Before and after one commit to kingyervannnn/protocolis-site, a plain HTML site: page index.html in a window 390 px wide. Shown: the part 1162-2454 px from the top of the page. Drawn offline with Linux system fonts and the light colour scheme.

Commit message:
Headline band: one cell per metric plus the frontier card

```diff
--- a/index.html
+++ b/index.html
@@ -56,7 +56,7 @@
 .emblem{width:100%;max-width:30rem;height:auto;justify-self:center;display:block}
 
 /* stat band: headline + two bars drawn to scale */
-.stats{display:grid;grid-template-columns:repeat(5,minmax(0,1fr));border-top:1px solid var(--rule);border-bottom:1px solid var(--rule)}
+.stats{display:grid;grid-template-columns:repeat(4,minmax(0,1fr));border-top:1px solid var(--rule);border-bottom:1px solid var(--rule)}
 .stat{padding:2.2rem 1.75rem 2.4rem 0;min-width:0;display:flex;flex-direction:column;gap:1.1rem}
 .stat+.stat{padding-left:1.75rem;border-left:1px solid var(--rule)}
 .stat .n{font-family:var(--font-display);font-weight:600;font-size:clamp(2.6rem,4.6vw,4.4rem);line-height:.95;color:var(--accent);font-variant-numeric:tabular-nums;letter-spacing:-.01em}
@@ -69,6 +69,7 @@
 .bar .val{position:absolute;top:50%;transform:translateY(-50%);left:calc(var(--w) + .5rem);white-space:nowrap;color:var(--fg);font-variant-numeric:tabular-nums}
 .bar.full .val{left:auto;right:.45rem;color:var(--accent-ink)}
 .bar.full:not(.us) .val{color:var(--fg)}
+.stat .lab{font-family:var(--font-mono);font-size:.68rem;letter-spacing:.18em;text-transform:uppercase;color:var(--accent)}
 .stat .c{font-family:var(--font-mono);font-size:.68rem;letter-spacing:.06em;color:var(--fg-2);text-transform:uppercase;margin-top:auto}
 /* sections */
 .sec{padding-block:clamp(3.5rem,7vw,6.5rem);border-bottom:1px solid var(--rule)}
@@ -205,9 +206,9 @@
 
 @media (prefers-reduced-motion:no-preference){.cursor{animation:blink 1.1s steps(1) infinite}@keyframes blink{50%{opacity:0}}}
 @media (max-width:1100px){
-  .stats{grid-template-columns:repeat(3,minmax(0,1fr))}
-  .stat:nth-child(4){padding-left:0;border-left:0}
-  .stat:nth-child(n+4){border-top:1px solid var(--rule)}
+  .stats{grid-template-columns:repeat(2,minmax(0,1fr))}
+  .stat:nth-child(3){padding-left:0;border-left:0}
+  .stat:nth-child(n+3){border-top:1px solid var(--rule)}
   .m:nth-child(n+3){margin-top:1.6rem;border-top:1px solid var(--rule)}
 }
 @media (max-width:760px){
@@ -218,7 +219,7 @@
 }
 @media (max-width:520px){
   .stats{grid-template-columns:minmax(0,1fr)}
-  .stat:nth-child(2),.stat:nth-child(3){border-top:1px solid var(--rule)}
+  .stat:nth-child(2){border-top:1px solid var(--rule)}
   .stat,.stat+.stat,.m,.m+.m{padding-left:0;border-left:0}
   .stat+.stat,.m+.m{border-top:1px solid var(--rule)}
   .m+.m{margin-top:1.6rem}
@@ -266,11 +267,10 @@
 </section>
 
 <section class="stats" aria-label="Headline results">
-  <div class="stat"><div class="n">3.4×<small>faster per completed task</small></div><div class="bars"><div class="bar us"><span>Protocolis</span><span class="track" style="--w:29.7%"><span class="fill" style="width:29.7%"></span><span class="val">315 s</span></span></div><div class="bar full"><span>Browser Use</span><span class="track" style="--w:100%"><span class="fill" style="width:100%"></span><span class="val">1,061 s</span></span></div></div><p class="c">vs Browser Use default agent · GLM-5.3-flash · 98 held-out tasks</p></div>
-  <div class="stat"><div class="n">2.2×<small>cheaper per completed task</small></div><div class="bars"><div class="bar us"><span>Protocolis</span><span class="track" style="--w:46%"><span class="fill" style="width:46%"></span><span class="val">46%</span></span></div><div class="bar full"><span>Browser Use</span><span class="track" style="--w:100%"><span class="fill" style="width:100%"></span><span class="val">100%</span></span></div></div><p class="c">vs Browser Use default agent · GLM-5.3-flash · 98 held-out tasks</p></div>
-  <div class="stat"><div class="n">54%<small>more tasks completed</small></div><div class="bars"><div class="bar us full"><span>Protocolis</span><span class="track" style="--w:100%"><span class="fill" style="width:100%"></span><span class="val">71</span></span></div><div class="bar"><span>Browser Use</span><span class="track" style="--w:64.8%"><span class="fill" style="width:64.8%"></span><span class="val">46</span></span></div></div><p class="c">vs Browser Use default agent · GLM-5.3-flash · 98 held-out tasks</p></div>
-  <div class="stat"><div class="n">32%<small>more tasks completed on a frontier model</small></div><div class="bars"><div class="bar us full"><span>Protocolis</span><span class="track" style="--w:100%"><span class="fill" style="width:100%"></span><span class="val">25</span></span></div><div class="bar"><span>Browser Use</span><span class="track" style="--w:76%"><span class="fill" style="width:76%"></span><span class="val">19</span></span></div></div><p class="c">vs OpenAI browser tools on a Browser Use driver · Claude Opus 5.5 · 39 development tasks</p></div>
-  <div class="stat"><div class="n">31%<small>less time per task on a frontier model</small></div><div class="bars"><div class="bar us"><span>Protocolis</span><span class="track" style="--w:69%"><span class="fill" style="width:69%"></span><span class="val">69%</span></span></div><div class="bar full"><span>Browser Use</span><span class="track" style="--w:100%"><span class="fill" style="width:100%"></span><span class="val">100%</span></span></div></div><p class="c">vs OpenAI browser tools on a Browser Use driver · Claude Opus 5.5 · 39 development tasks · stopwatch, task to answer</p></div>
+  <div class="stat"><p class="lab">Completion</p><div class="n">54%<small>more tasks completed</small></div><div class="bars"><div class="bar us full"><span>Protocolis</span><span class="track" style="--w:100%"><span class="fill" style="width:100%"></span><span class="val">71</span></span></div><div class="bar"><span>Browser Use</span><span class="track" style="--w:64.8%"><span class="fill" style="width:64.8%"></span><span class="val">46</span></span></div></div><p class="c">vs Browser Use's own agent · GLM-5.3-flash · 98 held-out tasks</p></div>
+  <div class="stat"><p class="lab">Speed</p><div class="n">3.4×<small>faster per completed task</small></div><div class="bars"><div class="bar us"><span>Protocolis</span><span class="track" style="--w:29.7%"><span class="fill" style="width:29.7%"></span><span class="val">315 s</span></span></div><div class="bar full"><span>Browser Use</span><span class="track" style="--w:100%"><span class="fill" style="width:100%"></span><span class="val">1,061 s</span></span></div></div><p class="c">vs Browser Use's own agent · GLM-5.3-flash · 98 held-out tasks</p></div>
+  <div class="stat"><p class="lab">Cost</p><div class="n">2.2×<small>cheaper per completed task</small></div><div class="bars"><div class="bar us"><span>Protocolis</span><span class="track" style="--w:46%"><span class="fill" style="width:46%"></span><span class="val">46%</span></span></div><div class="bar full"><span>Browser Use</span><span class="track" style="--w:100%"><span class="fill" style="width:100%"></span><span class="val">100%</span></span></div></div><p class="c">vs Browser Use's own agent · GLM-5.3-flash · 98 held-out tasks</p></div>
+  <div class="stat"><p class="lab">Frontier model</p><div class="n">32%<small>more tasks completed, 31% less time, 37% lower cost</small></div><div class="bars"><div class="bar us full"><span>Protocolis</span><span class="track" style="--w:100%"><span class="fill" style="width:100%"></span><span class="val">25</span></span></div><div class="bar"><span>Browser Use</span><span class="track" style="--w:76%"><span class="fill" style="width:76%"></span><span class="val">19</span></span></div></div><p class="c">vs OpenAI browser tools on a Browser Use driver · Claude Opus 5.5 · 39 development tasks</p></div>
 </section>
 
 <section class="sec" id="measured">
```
◆ ◆ ◆ ◆
#### [How to complete this task]
Give the entries once more, exactly as they appear.

#### [Task response]
Before and after one commit to kingyervannnn/protocolis-site, a plain HTML site: page index.html in a window 390 px wide. Shown: the part 1162-2454 px from the top of the page. Drawn offline with Linux system fonts and the light colour scheme.

Commit message:
Headline band: one cell per metric plus the frontier card

```diff
--- a/index.html
+++ b/index.html
@@ -56,7 +56,7 @@
 .emblem{width:100%;max-width:30rem;height:auto;justify-self:center;display:block}
 
 /* stat band: headline + two bars drawn to scale */
-.stats{display:grid;grid-template-columns:repeat(5,minmax(0,1fr));border-top:1px solid var(--rule);border-bottom:1px solid var(--rule)}
+.stats{display:grid;grid-template-columns:repeat(4,minmax(0,1fr));border-top:1px solid var(--rule);border-bottom:1px solid var(--rule)}
 .stat{padding:2.2rem 1.75rem 2.4rem 0;min-width:0;display:flex;flex-direction:column;gap:1.1rem}
 .stat+.stat{padding-left:1.75rem;border-left:1px solid var(--rule)}
 .stat .n{font-family:var(--font-display);font-weight:600;font-size:clamp(2.6rem,4.6vw,4.4rem);line-height:.95;color:var(--accent);font-variant-numeric:tabular-nums;letter-spacing:-.01em}
@@ -69,6 +69,7 @@
 .bar .val{position:absolute;top:50%;transform:translateY(-50%);left:calc(var(--w) + .5rem);white-space:nowrap;color:var(--fg);font-variant-numeric:tabular-nums}
 .bar.full .val{left:auto;right:.45rem;color:var(--accent-ink)}
 .bar.full:not(.us) .val{color:var(--fg)}
+.stat .lab{font-family:var(--font-mono);font-size:.68rem;letter-spacing:.18em;text-transform:uppercase;color:var(--accent)}
 .stat .c{font-family:var(--font-mono);font-size:.68rem;letter-spacing:.06em;color:var(--fg-2);text-transform:uppercase;margin-top:auto}
 /* sections */
 .sec{padding-block:clamp(3.5rem,7vw,6.5rem);border-bottom:1px solid var(--rule)}
@@ -205,9 +206,9 @@
 
 @media (prefers-reduced-motion:no-preference){.cursor{animation:blink 1.1s steps(1) infinite}@keyframes blink{50%{opacity:0}}}
 @media (max-width:1100px){
-  .stats{grid-template-columns:repeat(3,minmax(0,1fr))}
-  .stat:nth-child(4){padding-left:0;border-left:0}
-  .stat:nth-child(n+4){border-top:1px solid var(--rule)}
+  .stats{grid-template-columns:repeat(2,minmax(0,1fr))}
+  .stat:nth-child(3){padding-left:0;border-left:0}
+  .stat:nth-child(n+3){border-top:1px solid var(--rule)}
   .m:nth-child(n+3){margin-top:1.6rem;border-top:1px solid var(--rule)}
 }
 @media (max-width:760px){
@@ -218,7 +219,7 @@
 }
 @media (max-width:520px){
   .stats{grid-template-columns:minmax(0,1fr)}
-  .stat:nth-child(2),.stat:nth-child(3){border-top:1px solid var(--rule)}
+  .stat:nth-child(2){border-top:1px solid var(--rule)}
   .stat,.stat+.stat,.m,.m+.m{padding-left:0;border-left:0}
   .stat+.stat,.m+.m{border-top:1px solid var(--rule)}
   .m+.m{margin-top:1.6rem}
@@ -266,11 +267,10 @@
 </section>
 
 <section class="stats" aria-label="Headline results">
-  <div class="stat"><div class="n">3.4×<small>faster per completed task</small></div><div class="bars"><div class="bar us"><span>Protocolis</span><span class="track" style="--w:29.7%"><span class="fill" style="width:29.7%"></span><span class="val">315 s</span></span></div><div class="bar full"><span>Browser Use</span><span class="track" style="--w:100%"><span class="fill" style="width:100%"></span><span class="val">1,061 s</span></span></div></div><p class="c">vs Browser Use default agent · GLM-5.3-flash · 98 held-out tasks</p></div>
-  <div class="stat"><div class="n">2.2×<small>cheaper per completed task</small></div><div class="bars"><div class="bar us"><span>Protocolis</span><span class="track" style="--w:46%"><span class="fill" style="width:46%"></span><span class="val">46%</span></span></div><div class="bar full"><span>Browser Use</span><span class="track" style="--w:100%"><span class="fill" style="width:100%"></span><span class="val">100%</span></span></div></div><p class="c">vs Browser Use default agent · GLM-5.3-flash · 98 held-out tasks</p></div>
-  <div class="stat"><div class="n">54%<small>more tasks completed</small></div><div class="bars"><div class="bar us full"><span>Protocolis</span><span class="track" style="--w:100%"><span class="fill" style="width:100%"></span><span class="val">71</span></span></div><div class="bar"><span>Browser Use</span><span class="track" style="--w:64.8%"><span class="fill" style="width:64.8%"></span><span class="val">46</span></span></div></div><p class="c">vs Browser Use default agent · GLM-5.3-flash · 98 held-out tasks</p></div>
-  <div class="stat"><div class="n">32%<small>more tasks completed on a frontier model</small></div><div class="bars"><div class="bar us full"><span>Protocolis</span><span class="track" style="--w:100%"><span class="fill" style="width:100%"></span><span class="val">25</span></span></div><div class="bar"><span>Browser Use</span><span class="track" style="--w:76%"><span class="fill" style="width:76%"></span><span class="val">19</span></span></div></div><p class="c">vs OpenAI browser tools on a Browser Use driver · Claude Opus 5.5 · 39 development tasks</p></div>
-  <div class="stat"><div class="n">31%<small>less time per task on a frontier model</small></div><div class="bars"><div class="bar us"><span>Protocolis</span><span class="track" style="--w:69%"><span class="fill" style="width:69%"></span><span class="val">69%</span></span></div><div class="bar full"><span>Browser Use</span><span class="track" style="--w:100%"><span class="fill" style="width:100%"></span><span class="val">100%</span></span></div></div><p class="c">vs OpenAI browser tools on a Browser Use driver · Claude Opus 5.5 · 39 development tasks · stopwatch, task to answer</p></div>
+  <div class="stat"><p class="lab">Completion</p><div class="n">54%<small>more tasks completed</small></div><div class="bars"><div class="bar us full"><span>Protocolis</span><span class="track" style="--w:100%"><span class="fill" style="width:100%"></span><span class="val">71</span></span></div><div class="bar"><span>Browser Use</span><span class="track" style="--w:64.8%"><span class="fill" style="width:64.8%"></span><span class="val">46</span></span></div></div><p class="c">vs Browser Use's own agent · GLM-5.3-flash · 98 held-out tasks</p></div>
+  <div class="stat"><p class="lab">Speed</p><div class="n">3.4×<small>faster per completed task</small></div><div class="bars"><div class="bar us"><span>Protocolis</span><span class="track" style="--w:29.7%"><span class="fill" style="width:29.7%"></span><span class="val">315 s</span></span></div><div class="bar full"><span>Browser Use</span><span class="track" style="--w:100%"><span class="fill" style="width:100%"></span><span class="val">1,061 s</span></span></div></div><p class="c">vs Browser Use's own agent · GLM-5.3-flash · 98 held-out tasks</p></div>
+  <div class="stat"><p class="lab">Cost</p><div class="n">2.2×<small>cheaper per completed task</small></div><div class="bars"><div class="bar us"><span>Protocolis</span><span class="track" style="--w:46%"><span class="fill" style="width:46%"></span><span class="val">46%</span></span></div><div class="bar full"><span>Browser Use</span><span class="track" style="--w:100%"><span class="fill" style="width:100%"></span><span class="val">100%</span></span></div></div><p class="c">vs Browser Use's own agent · GLM-5.3-flash · 98 held-out tasks</p></div>
+  <div class="stat"><p class="lab">Frontier model</p><div class="n">32%<small>more tasks completed, 31% less time, 37% lower cost</small></div><div class="bars"><div class="bar us full"><span>Protocolis</span><span class="track" style="--w:100%"><span class="fill" style="width:100%"></span><span class="val">25</span></span></div><div class="bar"><span>Browser Use</span><span class="track" style="--w:76%"><span class="fill" style="width:76%"></span><span class="val">19</span></span></div></div><p class="c">vs OpenAI browser tools on a Browser Use driver · Claude Opus 5.5 · 39 development tasks</p></div>
 </section>
 
 <section class="sec" id="measured">
```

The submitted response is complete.